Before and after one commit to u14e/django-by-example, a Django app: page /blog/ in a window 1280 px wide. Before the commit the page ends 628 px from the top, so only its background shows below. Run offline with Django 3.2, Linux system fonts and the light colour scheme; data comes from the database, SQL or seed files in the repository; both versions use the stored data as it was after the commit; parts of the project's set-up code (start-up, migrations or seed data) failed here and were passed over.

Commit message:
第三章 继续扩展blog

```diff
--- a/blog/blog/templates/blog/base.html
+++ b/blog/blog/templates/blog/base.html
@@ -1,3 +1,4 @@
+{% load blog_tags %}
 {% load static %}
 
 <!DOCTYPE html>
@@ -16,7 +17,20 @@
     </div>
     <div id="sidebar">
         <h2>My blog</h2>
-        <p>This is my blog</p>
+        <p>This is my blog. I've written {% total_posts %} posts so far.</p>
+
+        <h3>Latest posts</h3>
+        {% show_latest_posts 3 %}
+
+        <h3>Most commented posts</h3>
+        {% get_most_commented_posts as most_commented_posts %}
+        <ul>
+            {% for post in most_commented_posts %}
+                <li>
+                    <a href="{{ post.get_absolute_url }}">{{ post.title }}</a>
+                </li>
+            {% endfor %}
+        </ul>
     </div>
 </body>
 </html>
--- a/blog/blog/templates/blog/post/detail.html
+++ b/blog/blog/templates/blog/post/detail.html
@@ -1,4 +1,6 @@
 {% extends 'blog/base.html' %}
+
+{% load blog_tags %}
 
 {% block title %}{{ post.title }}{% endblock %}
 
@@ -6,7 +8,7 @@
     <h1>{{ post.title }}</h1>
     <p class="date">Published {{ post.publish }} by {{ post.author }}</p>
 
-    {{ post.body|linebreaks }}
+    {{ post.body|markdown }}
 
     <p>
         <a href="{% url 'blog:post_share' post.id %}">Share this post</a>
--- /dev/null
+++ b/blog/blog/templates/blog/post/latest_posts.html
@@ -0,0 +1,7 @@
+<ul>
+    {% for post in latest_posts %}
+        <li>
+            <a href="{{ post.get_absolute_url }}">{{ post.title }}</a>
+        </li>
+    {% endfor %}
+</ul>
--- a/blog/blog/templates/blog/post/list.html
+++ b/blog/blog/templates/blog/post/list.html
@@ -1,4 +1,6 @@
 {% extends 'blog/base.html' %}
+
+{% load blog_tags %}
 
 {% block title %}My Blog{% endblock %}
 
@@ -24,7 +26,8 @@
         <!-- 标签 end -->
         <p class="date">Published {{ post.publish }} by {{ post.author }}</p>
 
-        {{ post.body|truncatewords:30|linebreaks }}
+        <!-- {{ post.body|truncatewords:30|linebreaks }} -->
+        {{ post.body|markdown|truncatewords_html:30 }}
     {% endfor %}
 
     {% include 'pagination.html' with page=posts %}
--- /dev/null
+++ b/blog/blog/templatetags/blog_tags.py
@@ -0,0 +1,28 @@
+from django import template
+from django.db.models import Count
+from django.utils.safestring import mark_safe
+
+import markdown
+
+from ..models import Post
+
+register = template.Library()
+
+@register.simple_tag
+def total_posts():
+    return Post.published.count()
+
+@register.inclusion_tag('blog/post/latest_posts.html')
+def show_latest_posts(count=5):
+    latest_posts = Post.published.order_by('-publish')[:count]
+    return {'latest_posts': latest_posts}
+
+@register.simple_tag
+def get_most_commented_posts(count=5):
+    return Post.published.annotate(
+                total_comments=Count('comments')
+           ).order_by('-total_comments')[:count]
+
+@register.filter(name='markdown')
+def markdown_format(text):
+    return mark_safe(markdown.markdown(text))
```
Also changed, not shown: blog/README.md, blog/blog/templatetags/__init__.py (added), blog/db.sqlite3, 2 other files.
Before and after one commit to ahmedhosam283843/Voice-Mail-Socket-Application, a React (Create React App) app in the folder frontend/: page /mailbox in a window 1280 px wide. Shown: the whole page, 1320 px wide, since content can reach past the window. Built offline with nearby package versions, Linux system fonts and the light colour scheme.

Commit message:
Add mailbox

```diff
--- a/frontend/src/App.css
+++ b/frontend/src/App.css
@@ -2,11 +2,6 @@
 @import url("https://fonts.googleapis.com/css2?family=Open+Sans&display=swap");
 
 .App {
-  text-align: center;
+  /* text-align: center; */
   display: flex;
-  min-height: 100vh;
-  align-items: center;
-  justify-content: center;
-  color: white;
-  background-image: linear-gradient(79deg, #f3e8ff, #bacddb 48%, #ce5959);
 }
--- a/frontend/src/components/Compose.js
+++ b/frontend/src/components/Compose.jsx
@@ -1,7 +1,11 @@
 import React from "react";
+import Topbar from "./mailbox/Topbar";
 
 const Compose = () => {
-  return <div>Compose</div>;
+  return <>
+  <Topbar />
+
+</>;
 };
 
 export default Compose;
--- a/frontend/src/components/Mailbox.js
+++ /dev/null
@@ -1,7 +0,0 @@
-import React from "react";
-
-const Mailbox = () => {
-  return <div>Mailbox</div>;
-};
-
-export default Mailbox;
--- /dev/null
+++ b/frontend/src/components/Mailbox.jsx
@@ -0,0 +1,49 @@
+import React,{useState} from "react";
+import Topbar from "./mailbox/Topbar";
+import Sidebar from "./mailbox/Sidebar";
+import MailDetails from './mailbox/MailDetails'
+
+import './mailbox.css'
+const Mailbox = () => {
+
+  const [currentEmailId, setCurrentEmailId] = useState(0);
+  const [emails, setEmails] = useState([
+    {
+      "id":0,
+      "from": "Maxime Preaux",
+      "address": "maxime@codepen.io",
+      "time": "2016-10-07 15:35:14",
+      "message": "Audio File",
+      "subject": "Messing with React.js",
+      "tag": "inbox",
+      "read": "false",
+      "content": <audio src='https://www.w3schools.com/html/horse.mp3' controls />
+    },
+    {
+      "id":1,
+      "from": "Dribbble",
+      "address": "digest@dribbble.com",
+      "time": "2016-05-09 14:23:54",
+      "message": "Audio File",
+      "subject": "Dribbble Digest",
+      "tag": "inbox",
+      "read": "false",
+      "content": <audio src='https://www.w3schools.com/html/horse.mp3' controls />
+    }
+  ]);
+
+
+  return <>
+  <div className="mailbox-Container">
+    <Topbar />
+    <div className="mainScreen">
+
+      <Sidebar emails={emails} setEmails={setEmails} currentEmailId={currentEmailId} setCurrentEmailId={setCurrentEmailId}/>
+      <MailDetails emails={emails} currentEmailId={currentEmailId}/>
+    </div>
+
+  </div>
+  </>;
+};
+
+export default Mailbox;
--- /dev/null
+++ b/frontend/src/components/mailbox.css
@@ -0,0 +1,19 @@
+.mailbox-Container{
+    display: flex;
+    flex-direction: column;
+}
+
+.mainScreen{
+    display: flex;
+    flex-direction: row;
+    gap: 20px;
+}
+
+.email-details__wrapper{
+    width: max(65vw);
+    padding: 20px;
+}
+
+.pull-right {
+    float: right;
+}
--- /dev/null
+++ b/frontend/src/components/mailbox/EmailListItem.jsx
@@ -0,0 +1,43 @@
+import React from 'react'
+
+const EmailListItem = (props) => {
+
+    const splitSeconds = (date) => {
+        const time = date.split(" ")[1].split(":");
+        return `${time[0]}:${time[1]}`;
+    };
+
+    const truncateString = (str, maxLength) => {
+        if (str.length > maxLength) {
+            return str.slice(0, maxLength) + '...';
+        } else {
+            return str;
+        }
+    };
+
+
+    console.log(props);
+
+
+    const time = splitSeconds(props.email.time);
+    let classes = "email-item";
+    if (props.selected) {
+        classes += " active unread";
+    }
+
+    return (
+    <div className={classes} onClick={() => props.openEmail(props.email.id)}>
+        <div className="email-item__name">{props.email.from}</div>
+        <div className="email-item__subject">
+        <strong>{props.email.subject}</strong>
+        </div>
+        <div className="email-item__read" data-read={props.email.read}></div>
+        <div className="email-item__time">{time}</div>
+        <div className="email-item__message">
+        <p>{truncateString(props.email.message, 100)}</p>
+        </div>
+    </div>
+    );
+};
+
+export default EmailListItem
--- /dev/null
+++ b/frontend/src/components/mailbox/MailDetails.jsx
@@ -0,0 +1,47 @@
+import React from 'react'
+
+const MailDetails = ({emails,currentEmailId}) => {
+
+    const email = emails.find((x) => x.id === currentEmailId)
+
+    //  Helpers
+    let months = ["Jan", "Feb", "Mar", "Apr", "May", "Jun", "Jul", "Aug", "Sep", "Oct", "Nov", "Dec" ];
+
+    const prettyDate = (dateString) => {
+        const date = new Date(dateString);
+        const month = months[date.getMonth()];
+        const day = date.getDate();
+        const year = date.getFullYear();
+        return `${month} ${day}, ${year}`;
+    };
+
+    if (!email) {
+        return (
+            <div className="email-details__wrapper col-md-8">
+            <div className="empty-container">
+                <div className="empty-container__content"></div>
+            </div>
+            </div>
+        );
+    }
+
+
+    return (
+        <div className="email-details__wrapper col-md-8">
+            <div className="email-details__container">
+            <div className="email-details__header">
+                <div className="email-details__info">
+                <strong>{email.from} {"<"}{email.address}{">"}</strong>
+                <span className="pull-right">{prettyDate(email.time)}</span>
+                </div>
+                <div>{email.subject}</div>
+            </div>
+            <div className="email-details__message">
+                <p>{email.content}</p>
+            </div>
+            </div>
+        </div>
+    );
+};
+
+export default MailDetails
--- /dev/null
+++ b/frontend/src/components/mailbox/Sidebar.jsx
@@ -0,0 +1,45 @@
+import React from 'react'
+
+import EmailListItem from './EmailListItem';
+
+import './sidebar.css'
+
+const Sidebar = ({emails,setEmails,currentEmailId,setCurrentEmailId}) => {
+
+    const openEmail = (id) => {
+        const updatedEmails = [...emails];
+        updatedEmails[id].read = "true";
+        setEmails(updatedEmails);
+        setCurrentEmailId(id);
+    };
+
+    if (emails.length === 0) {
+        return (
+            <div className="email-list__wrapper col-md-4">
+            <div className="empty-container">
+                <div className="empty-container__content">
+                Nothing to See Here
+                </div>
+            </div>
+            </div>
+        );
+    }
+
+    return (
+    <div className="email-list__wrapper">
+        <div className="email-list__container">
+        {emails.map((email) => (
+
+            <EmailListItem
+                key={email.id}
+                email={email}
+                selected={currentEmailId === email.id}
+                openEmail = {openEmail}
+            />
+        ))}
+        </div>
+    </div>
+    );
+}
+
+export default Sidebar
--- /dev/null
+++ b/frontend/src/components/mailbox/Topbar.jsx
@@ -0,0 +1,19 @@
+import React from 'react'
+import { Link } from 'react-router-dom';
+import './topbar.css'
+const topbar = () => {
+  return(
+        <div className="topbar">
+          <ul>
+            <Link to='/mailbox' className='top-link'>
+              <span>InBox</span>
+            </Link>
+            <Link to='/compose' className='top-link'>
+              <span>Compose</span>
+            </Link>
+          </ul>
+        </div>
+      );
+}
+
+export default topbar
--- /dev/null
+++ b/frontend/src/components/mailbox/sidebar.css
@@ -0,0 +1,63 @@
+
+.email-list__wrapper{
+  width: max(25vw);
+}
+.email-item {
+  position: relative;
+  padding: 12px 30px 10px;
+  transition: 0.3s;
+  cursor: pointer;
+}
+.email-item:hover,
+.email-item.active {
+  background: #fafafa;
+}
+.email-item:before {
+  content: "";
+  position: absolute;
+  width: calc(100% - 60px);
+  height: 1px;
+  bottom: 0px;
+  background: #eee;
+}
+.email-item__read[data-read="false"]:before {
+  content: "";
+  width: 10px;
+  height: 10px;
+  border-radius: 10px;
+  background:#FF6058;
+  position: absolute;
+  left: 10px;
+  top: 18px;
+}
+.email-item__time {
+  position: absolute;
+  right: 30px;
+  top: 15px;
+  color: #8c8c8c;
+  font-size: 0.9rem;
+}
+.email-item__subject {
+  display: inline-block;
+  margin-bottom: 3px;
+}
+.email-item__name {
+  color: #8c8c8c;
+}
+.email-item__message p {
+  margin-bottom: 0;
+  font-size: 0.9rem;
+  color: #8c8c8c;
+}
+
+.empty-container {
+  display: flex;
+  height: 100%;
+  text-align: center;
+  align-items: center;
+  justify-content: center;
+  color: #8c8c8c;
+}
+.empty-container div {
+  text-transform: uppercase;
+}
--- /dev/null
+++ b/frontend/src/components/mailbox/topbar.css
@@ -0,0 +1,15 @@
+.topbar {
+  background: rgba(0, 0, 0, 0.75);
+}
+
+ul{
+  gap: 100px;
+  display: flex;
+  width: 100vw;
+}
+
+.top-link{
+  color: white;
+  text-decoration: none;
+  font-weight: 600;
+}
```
+---+
## [Exercise objective]
Pull out the lines above in which the word "center" appears.

## [Output for this exercise]
-  text-align: center;
+  /* text-align: center; */
-  align-items: center;
-  justify-content: center;
+  text-align: center;
+  align-items: center;
+  justify-content: center;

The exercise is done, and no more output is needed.